The Reggio Emilia Approach
We are influenced by the Reggio Emilia Approach from Italy. The Reggio Emilia Approach is an educational philosophy based on the image of the child, and of human beings, as possessing strong potentials for development and as a subject of rights who learns and grows in the relationships with others
Professor Carla Rinaldi who is the President of Reggio Children and President of the Reggio Children-Loris Malaguzzi Centre Foundation was an Adelaide Thinker in Residence in 2012-2013. During this time she wrote a paper titled ‘Reimagining Childhood: The inspiration of Reggio Emilia education principles in South Australia’ (www.thinkers.sa.gov.au/rinaldiflipbook/files/inc/d99b4762d1.pdf) which outlined recommendations for early childhood education in South Australia. Professor Rinaldi has also worked closely with Catholic Education South Australia over the last two years as the system ‘re-imagines’ childhood and education from birth to 18 years old.

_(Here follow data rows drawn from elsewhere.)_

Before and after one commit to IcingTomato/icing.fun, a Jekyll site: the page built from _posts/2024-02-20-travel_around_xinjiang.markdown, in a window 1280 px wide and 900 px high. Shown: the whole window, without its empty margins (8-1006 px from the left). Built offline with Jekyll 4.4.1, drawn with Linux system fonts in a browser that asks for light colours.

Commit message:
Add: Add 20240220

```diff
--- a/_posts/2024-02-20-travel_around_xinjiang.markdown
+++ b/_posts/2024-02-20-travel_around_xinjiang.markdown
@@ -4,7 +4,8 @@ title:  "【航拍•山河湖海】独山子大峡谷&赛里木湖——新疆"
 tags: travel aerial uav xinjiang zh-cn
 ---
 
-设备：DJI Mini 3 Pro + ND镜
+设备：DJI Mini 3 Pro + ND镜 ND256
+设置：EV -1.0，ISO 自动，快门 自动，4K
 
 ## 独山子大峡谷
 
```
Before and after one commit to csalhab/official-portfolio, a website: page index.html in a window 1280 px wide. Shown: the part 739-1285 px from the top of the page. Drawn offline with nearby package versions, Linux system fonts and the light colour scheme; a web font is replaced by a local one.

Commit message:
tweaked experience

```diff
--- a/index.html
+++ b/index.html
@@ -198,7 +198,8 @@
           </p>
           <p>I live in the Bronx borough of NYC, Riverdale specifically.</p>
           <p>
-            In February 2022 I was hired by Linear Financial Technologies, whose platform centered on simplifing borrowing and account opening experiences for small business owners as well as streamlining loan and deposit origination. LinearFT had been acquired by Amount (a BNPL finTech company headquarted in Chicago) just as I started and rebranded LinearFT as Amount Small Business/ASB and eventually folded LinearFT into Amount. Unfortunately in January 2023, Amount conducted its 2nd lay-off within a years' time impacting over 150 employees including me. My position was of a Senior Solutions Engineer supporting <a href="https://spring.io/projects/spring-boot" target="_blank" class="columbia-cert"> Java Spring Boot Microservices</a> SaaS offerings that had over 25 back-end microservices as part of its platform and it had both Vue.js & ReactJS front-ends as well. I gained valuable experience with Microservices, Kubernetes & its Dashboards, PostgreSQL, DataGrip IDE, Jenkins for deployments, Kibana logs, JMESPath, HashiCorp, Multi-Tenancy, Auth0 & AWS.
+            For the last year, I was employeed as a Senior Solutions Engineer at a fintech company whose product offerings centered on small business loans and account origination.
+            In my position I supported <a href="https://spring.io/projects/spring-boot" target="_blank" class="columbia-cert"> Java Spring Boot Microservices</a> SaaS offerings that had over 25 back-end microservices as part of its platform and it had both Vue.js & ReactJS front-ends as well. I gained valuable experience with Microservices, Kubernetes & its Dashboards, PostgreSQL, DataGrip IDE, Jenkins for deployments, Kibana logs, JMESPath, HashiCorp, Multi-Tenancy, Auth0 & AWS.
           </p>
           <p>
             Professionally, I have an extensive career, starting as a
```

At Holy Family we have been exploring the following principles of the Reggio Emilia Approach and these are reflected in the planning, learning and documentation in 1MR and 1JM:
Our image of the child – viewing children as competent; and capable of constructing their own knowledge and understandings, driven by their own interests and curiosities.
Children possess a hundred languages – children have many, many ways (at least a hundred) of expressing their thoughts, understandings, creativities and realities. They have a hundred different ways of exploring; discovering, thinking and learning from drawing to movement to imaginative play to sculpting to playing music. We must respect, value and nurture these languages. These languages are ways of learning.
The Environment as the Third Teacher – the environment inspires children and the spaces need to be beautiful, clean, clutter-free, motivating, filled with different materials, purposeful and flexible. Spaces are created to enable communication, independence and collaboration between children and with adults. Both children and adults care for spaces.
Making Learning Visible – emphasis on recording children’s thoughts, processes, ideas and questions and documenting the progression of learning – the learning journey. This can be done in various ways including photographs, video, drawings, transcripts of conversations, etc. Documentation is also used to assist teachers plan future learning opportunities for children.
The role of the Teacher – the role of the teacher is to observe and listen to children including their questions, stories and interests and provide opportunities for them to grow their understandings and explore their interests further. Teachers are:
Co-constructors (partners, guides, nurturers, hypothesizers with children)
Researchers (observe, learn, revisit with children)
Documenters (listen, record with children)
Advocates for children
Involvement of Families – partner with families and include them in the planning and implementation of learning experiences and opportunities as well as ensuring the care and wellbeing of each child.
Projects – project ideas come from children’s experiences, interests and curiosities and teachers’ observations of children and interactions with them. Projects enable children to develop their knowledge and understanding independently, collectively and collegially with other children and their teachers.